The full listing below should be returned without a single change.

_RECORDS PROVIDED:_
>>>
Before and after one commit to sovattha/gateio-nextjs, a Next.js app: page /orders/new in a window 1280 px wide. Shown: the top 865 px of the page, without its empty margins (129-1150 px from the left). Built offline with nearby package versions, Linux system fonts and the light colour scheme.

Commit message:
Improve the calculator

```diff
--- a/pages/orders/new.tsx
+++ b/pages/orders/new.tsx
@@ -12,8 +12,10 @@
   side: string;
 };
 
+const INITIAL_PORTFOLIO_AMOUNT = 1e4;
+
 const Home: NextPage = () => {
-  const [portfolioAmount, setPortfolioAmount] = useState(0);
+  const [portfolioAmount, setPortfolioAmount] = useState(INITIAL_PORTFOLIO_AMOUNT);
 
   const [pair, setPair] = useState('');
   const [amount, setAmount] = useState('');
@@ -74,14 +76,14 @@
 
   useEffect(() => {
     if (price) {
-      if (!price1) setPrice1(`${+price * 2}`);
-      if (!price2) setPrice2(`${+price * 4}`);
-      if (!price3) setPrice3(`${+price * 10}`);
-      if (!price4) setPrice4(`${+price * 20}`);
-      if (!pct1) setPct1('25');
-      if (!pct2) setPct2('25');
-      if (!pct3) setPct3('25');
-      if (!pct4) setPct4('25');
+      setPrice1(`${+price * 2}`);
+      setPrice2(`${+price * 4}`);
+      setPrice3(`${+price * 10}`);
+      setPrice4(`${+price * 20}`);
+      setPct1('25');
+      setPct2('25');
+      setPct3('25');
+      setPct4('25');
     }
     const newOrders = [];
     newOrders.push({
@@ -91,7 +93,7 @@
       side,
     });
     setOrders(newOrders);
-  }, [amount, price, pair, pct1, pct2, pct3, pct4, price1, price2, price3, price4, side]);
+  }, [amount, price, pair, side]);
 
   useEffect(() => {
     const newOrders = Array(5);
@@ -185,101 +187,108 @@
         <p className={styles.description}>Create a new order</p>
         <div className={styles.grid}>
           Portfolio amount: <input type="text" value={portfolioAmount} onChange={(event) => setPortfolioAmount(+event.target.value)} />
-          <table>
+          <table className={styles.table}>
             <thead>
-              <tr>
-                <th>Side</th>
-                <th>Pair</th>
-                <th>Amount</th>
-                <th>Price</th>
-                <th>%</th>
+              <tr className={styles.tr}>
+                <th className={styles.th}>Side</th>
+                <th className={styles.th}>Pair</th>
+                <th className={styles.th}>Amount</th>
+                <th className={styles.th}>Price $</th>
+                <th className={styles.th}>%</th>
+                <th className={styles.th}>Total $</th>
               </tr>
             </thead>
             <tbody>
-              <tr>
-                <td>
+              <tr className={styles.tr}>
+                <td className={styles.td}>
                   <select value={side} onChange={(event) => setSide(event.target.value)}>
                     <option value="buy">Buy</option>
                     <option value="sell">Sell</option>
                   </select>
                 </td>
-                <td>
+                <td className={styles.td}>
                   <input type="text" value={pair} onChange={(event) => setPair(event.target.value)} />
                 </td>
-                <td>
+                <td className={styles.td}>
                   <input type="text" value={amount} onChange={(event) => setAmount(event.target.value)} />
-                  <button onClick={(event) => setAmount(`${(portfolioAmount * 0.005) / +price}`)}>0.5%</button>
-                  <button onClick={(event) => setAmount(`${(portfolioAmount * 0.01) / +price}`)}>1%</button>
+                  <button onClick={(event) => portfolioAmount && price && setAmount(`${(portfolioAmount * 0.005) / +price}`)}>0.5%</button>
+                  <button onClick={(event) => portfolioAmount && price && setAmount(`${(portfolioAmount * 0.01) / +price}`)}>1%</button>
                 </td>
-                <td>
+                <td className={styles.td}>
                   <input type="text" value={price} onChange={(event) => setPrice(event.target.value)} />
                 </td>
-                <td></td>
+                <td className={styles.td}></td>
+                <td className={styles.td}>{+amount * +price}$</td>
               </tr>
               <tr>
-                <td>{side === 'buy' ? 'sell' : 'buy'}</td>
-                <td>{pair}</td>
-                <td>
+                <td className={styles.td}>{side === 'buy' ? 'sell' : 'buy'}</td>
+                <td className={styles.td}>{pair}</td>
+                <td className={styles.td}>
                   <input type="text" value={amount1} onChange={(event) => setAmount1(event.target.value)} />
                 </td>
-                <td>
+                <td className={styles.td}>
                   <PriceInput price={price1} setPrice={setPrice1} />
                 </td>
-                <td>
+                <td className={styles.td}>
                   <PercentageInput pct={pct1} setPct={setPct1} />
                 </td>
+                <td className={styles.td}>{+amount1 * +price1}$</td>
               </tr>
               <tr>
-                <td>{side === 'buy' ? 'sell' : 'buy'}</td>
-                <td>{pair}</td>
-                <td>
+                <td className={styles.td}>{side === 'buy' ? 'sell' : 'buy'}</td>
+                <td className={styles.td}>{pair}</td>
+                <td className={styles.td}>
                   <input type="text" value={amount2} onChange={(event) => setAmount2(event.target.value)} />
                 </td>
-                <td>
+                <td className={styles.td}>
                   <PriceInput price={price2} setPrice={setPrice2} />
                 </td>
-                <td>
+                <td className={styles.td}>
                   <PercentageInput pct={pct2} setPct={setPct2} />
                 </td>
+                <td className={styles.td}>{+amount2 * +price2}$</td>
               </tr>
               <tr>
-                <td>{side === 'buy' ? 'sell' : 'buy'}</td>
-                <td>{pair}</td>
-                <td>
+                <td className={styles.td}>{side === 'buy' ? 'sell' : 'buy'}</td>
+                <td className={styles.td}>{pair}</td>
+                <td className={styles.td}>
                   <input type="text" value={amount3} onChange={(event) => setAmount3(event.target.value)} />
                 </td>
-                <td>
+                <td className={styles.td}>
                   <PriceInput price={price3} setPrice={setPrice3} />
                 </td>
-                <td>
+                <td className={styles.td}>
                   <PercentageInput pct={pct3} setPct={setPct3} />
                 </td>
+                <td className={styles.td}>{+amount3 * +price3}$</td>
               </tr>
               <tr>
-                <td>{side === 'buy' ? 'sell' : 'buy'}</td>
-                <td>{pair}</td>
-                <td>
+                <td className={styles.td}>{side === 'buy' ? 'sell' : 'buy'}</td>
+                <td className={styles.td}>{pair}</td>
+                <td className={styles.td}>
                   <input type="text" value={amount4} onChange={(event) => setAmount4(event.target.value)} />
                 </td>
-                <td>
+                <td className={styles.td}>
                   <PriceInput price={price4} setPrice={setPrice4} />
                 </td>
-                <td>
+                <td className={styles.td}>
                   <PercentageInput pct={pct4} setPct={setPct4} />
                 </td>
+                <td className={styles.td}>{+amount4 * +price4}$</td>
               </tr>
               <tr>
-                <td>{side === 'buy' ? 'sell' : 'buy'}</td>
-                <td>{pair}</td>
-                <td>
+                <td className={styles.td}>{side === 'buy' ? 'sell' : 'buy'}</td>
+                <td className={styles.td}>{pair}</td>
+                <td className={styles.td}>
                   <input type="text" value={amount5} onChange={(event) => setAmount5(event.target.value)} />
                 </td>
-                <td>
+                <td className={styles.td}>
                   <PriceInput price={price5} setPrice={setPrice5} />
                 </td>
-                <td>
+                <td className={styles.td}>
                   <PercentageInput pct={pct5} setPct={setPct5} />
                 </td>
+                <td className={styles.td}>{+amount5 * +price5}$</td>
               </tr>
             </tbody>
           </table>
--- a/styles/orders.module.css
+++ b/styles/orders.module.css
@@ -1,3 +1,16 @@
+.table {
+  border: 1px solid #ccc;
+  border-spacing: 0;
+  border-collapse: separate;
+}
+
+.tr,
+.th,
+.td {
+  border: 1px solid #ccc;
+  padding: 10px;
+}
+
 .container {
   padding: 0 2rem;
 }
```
<<<
_COMPLETED TASK:_
Before and after one commit to sovattha/gateio-nextjs, a Next.js app: page /orders/new in a window 1280 px wide. Shown: the top 865 px of the page, without its empty margins (129-1150 px from the left). Built offline with nearby package versions, Linux system fonts and the light colour scheme.

Commit message:
Improve the calculator

```diff
--- a/pages/orders/new.tsx
+++ b/pages/orders/new.tsx
@@ -12,8 +12,10 @@
   side: string;
 };
 
+const INITIAL_PORTFOLIO_AMOUNT = 1e4;
+
 const Home: NextPage = () => {
-  const [portfolioAmount, setPortfolioAmount] = useState(0);
+  const [portfolioAmount, setPortfolioAmount] = useState(INITIAL_PORTFOLIO_AMOUNT);
 
   const [pair, setPair] = useState('');
   const [amount, setAmount] = useState('');
@@ -74,14 +76,14 @@
 
   useEffect(() => {
     if (price) {
-      if (!price1) setPrice1(`${+price * 2}`);
-      if (!price2) setPrice2(`${+price * 4}`);
-      if (!price3) setPrice3(`${+price * 10}`);
-      if (!price4) setPrice4(`${+price * 20}`);
-      if (!pct1) setPct1('25');
-      if (!pct2) setPct2('25');
-      if (!pct3) setPct3('25');
-      if (!pct4) setPct4('25');
+      setPrice1(`${+price * 2}`);
+      setPrice2(`${+price * 4}`);
+      setPrice3(`${+price * 10}`);
+      setPrice4(`${+price * 20}`);
+      setPct1('25');
+      setPct2('25');
+      setPct3('25');
+      setPct4('25');
     }
     const newOrders = [];
     newOrders.push({
@@ -91,7 +93,7 @@
       side,
     });
     setOrders(newOrders);
-  }, [amount, price, pair, pct1, pct2, pct3, pct4, price1, price2, price3, price4, side]);
+  }, [amount, price, pair, side]);
 
   useEffect(() => {
     const newOrders = Array(5);
@@ -185,101 +187,108 @@
         <p className={styles.description}>Create a new order</p>
         <div className={styles.grid}>
           Portfolio amount: <input type="text" value={portfolioAmount} onChange={(event) => setPortfolioAmount(+event.target.value)} />
-          <table>
+          <table className={styles.table}>
             <thead>
-              <tr>
-                <th>Side</th>
-                <th>Pair</th>
-                <th>Amount</th>
-                <th>Price</th>
-                <th>%</th>
+              <tr className={styles.tr}>
+                <th className={styles.th}>Side</th>
+                <th className={styles.th}>Pair</th>
+                <th className={styles.th}>Amount</th>
+                <th className={styles.th}>Price $</th>
+                <th className={styles.th}>%</th>
+                <th className={styles.th}>Total $</th>
               </tr>
             </thead>
             <tbody>
-              <tr>
-                <td>
+              <tr className={styles.tr}>
+                <td className={styles.td}>
                   <select value={side} onChange={(event) => setSide(event.target.value)}>
                     <option value="buy">Buy</option>
                     <option value="sell">Sell</option>
                   </select>
                 </td>
-                <td>
+                <td className={styles.td}>
                   <input type="text" value={pair} onChange={(event) => setPair(event.target.value)} />
                 </td>
-                <td>
+                <td className={styles.td}>
                   <input type="text" value={amount} onChange={(event) => setAmount(event.target.value)} />
-                  <button onClick={(event) => setAmount(`${(portfolioAmount * 0.005) / +price}`)}>0.5%</button>
-                  <button onClick={(event) => setAmount(`${(portfolioAmount * 0.01) / +price}`)}>1%</button>
+                  <button onClick={(event) => portfolioAmount && price && setAmount(`${(portfolioAmount * 0.005) / +price}`)}>0.5%</button>
+                  <button onClick={(event) => portfolioAmount && price && setAmount(`${(portfolioAmount * 0.01) / +price}`)}>1%</button>
                 </td>
-                <td>
+                <td className={styles.td}>
                   <input type="text" value={price} onChange={(event) => setPrice(event.target.value)} />
                 </td>
-                <td></td>
+                <td className={styles.td}></td>
+                <td className={styles.td}>{+amount * +price}$</td>
               </tr>
               <tr>
-                <td>{side === 'buy' ? 'sell' : 'buy'}</td>
-                <td>{pair}</td>
-                <td>
+                <td className={styles.td}>{side === 'buy' ? 'sell' : 'buy'}</td>
+                <td className={styles.td}>{pair}</td>
+                <td className={styles.td}>
                   <input type="text" value={amount1} onChange={(event) => setAmount1(event.target.value)} />
                 </td>
-                <td>
+                <td className={styles.td}>
                   <PriceInput price={price1} setPrice={setPrice1} />
                 </td>
-                <td>
+                <td className={styles.td}>
                   <PercentageInput pct={pct1} setPct={setPct1} />
                 </td>
+                <td className={styles.td}>{+amount1 * +price1}$</td>
               </tr>
               <tr>
-                <td>{side === 'buy' ? 'sell' : 'buy'}</td>
-                <td>{pair}</td>
-                <td>
+                <td className={styles.td}>{side === 'buy' ? 'sell' : 'buy'}</td>
+                <td className={styles.td}>{pair}</td>
+                <td className={styles.td}>
                   <input type="text" value={amount2} onChange={(event) => setAmount2(event.target.value)} />
                 </td>
-                <td>
+                <td className={styles.td}>
                   <PriceInput price={price2} setPrice={setPrice2} />
                 </td>
-                <td>
+                <td className={styles.td}>
                   <PercentageInput pct={pct2} setPct={setPct2} />
                 </td>
+                <td className={styles.td}>{+amount2 * +price2}$</td>
               </tr>
               <tr>
-                <td>{side === 'buy' ? 'sell' : 'buy'}</td>
-                <td>{pair}</td>
-                <td>
+                <td className={styles.td}>{side === 'buy' ? 'sell' : 'buy'}</td>
+                <td className={styles.td}>{pair}</td>
+                <td className={styles.td}>
                   <input type="text" value={amount3} onChange={(event) => setAmount3(event.target.value)} />
                 </td>
-                <td>
+                <td className={styles.td}>
                   <PriceInput price={price3} setPrice={setPrice3} />
                 </td>
-                <td>
+                <td className={styles.td}>
                   <PercentageInput pct={pct3} setPct={setPct3} />
                 </td>
+                <td className={styles.td}>{+amount3 * +price3}$</td>
               </tr>
               <tr>
-                <td>{side === 'buy' ? 'sell' : 'buy'}</td>
-                <td>{pair}</td>
-                <td>
+                <td className={styles.td}>{side === 'buy' ? 'sell' : 'buy'}</td>
+                <td className={styles.td}>{pair}</td>
+                <td className={styles.td}>
                   <input type="text" value={amount4} onChange={(event) => setAmount4(event.target.value)} />
                 </td>
-                <td>
+                <td className={styles.td}>
                   <PriceInput price={price4} setPrice={setPrice4} />
                 </td>
-                <td>
+                <td className={styles.td}>
                   <PercentageInput pct={pct4} setPct={setPct4} />
                 </td>
+                <td className={styles.td}>{+amount4 * +price4}$</td>
               </tr>
               <tr>
-                <td>{side === 'buy' ? 'sell' : 'buy'}</td>
-                <td>{pair}</td>
-                <td>
+                <td className={styles.td}>{side === 'buy' ? 'sell' : 'buy'}</td>
+                <td className={styles.td}>{pair}</td>
+                <td className={styles.td}>
                   <input type="text" value={amount5} onChange={(event) => setAmount5(event.target.value)} />
                 </td>
-                <td>
+                <td className={styles.td}>
                   <PriceInput price={price5} setPrice={setPrice5} />
                 </td>
-                <td>
+                <td className={styles.td}>
                   <PercentageInput pct={pct5} setPct={setPct5} />
                 </td>
+                <td className={styles.td}>{+amount5 * +price5}$</td>
               </tr>
             </tbody>
           </table>
--- a/styles/orders.module.css
+++ b/styles/orders.module.css
@@ -1,3 +1,16 @@
+.table {
+  border: 1px solid #ccc;
+  border-spacing: 0;
+  border-collapse: separate;
+}
+
+.tr,
+.th,
+.td {
+  border: 1px solid #ccc;
+  padding: 10px;
+}
+
 .container {
   padding: 0 2rem;
 }
```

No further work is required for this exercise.